White strawberries can be found in some markets in Japan and California during peak season.
There are several varieties of White strawberries. There are two true species (Fragaria vesca and Fragaria chiloensis), which are known as Alpine Strawberries and Beach strawberries. Both of these varieties will grow true from seed as they are not hybrids. The Beach strawberry was instrumental in the cross-breeding that resulted in the large, red, plump strawberry varieties available today. Red strawberries contain protein redden, which transforms their color to red when they reach full ripeness. White strawberries are either deficient in or completely lack this protein. Red and White strawberries share the same molecule responsible for the aroma of ripe strawberries.
White strawberries are versatile because of their varied sugar content and acidity. Wherever strawberries are called within a recipe, White strawberries can easily be utilized. White strawberries can be used in both sweet and savory preparations, and shine either raw or cooked. They can be eaten fresh out of hand whole, sliced, pureed and used within ice creams, gelatos, granitas, sorbets and cocktails. Complimentary pairings include, vanilla, oranges, pineapple, cloves, grapefruit, lemons, limes, watermelon, cream, yogurt, ginger, brown sugar, chiles, bacon, basil, mint, lemon verbena, fennel, lavender, and cheeses such as blue cheese, feta and chevre.
The two species of White strawberries are native to both the Old World and the New World. Fragaria vesca is native to Europe. Fragaria chiloensis is a wild species of strawberry native to Chile.

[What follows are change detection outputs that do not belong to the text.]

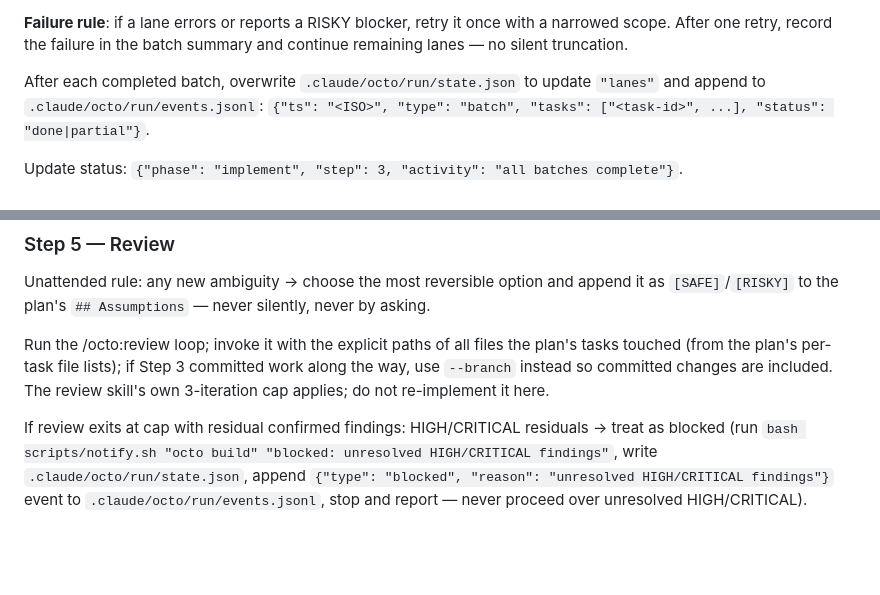
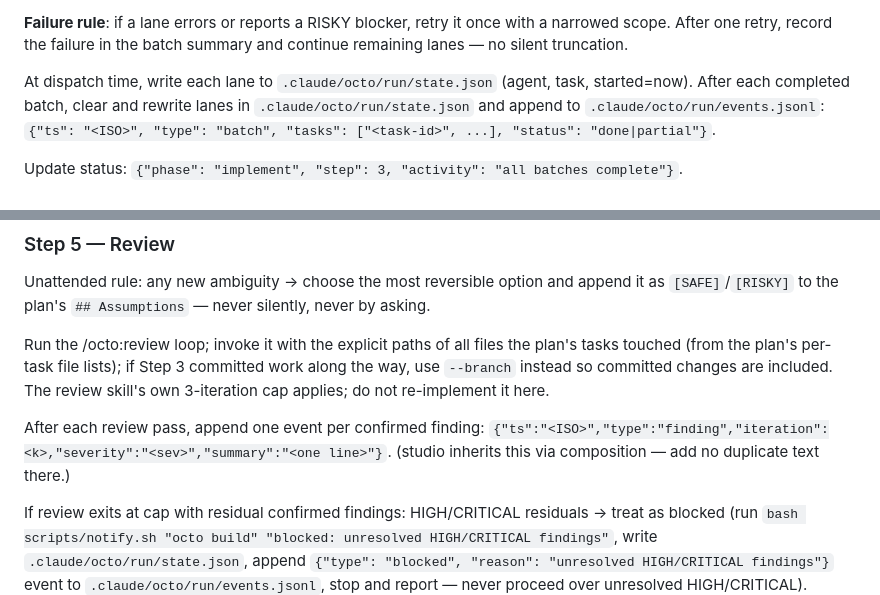
Before and after one commit to eduardkumskyi/octo, a Markdown page: skills/build/SKILL.md, 2 parts joined by grey strips. Drawn GitHub-style; blank space fills up the shorter version.

```diff
--- a/skills/build/SKILL.md
+++ b/skills/build/SKILL.md
@@ -80,7 +80,8 @@ from `.claude/octo/lessons/*.md`.
 scope. After one retry, record the failure in the batch summary and continue remaining lanes —
 no silent truncation.
 
-After each completed batch, overwrite `.claude/octo/run/state.json` to update `"lanes"` and
+At dispatch time, write each lane to `.claude/octo/run/state.json` (agent, task, started=now).
+After each completed batch, clear and rewrite lanes in `.claude/octo/run/state.json` and
 append to `.claude/octo/run/events.jsonl`:
 `{"ts": "<ISO>", "type": "batch", "tasks": ["<task-id>", ...], "status": "done|partial"}`.
 
@@ -111,6 +112,10 @@ Update status: `{"phase": "test-fix-loop", "step": 4, "activity": "tests green"}
 Unattended rule: any new ambiguity → choose the most reversible option and append it as `[SAFE]`/`[RISKY]` to the plan's `## Assumptions` — never silently, never by asking.
 
 Run the /octo:review loop; invoke it with the explicit paths of all files the plan's tasks touched (from the plan's per-task file lists); if Step 3 committed work along the way, use `--branch` instead so committed changes are included. The review skill's own 3-iteration cap applies; do not re-implement it here.
+
+After each review pass, append one event per confirmed finding:
+`{"ts":"<ISO>","type":"finding","iteration":<k>,"severity":"<sev>","summary":"<one line>"}`.
+(studio inherits this via composition — add no duplicate text there.)
 
 If review exits at cap with residual confirmed findings: HIGH/CRITICAL residuals → treat as
 blocked (run `bash scripts/notify.sh "octo build" "blocked: unresolved HIGH/CRITICAL findings"`,
```
Also changed, not shown: skills/studio/SKILL.md (+10 -5 lines).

They continue to grow in both wild and domesticated form, though their commercial relevance is slight.